▶ YOUR INSTRUCTIONS:
Determine the number of lines in the data below that hold "medium"; give nothing but that number.

......

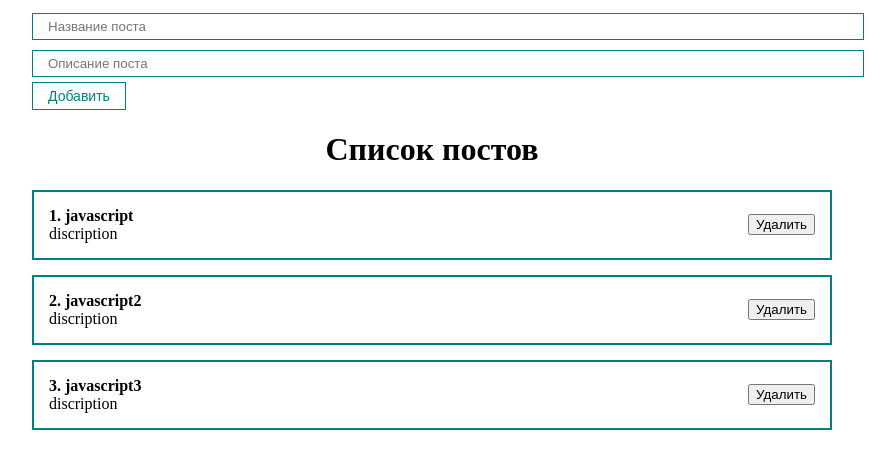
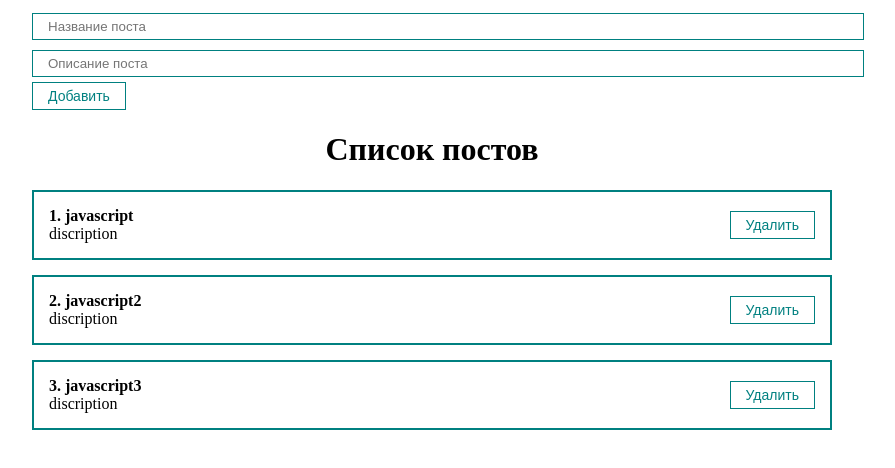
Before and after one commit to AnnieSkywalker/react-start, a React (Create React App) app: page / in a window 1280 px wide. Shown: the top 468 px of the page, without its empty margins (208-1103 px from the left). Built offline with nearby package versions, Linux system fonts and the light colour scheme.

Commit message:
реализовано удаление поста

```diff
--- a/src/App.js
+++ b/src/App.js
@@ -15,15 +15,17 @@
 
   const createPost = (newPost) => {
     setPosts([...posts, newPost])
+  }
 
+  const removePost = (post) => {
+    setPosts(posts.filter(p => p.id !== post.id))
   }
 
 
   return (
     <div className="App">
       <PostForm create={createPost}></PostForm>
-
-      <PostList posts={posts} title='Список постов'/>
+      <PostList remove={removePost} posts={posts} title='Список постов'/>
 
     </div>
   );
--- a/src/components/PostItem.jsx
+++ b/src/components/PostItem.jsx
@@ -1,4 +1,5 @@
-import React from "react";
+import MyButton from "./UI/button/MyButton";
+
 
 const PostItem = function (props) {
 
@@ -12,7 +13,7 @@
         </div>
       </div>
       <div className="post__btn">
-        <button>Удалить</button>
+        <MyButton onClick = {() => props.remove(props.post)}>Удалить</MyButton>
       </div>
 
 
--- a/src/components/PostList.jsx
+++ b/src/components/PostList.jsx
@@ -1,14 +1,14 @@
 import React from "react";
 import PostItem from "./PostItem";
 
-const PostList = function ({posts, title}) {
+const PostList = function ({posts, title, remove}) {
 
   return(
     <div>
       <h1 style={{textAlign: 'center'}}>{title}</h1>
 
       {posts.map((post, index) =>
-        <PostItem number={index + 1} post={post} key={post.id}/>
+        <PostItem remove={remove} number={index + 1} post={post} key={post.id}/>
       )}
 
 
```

......

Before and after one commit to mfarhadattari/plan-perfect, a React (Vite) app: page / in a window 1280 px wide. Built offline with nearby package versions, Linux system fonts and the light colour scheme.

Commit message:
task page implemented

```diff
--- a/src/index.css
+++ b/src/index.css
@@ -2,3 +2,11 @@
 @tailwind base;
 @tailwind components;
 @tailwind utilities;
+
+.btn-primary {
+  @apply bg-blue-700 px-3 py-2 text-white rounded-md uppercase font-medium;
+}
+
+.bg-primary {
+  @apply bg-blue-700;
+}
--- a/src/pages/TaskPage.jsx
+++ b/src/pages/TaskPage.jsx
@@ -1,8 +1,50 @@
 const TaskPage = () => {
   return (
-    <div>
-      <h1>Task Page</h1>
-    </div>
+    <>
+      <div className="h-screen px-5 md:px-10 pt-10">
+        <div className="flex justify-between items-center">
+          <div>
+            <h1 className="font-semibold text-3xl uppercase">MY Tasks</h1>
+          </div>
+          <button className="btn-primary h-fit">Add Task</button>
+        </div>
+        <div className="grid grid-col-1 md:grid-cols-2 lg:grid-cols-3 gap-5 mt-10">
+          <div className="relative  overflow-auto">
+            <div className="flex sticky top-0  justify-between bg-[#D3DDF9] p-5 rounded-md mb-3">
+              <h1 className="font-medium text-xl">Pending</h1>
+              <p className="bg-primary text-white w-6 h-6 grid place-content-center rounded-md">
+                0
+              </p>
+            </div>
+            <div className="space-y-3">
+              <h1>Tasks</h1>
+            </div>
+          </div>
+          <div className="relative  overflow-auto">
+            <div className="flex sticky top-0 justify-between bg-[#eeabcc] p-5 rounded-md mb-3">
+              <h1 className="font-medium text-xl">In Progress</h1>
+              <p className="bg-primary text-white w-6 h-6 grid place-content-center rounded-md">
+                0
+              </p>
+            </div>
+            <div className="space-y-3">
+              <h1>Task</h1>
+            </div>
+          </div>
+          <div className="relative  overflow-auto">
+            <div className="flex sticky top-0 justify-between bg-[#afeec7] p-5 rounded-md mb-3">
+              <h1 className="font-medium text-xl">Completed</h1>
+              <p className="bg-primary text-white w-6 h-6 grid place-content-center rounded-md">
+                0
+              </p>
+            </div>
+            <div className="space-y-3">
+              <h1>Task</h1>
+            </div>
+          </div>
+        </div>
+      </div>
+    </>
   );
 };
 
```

......

▶ SOLUTION TO THIS TASK:
4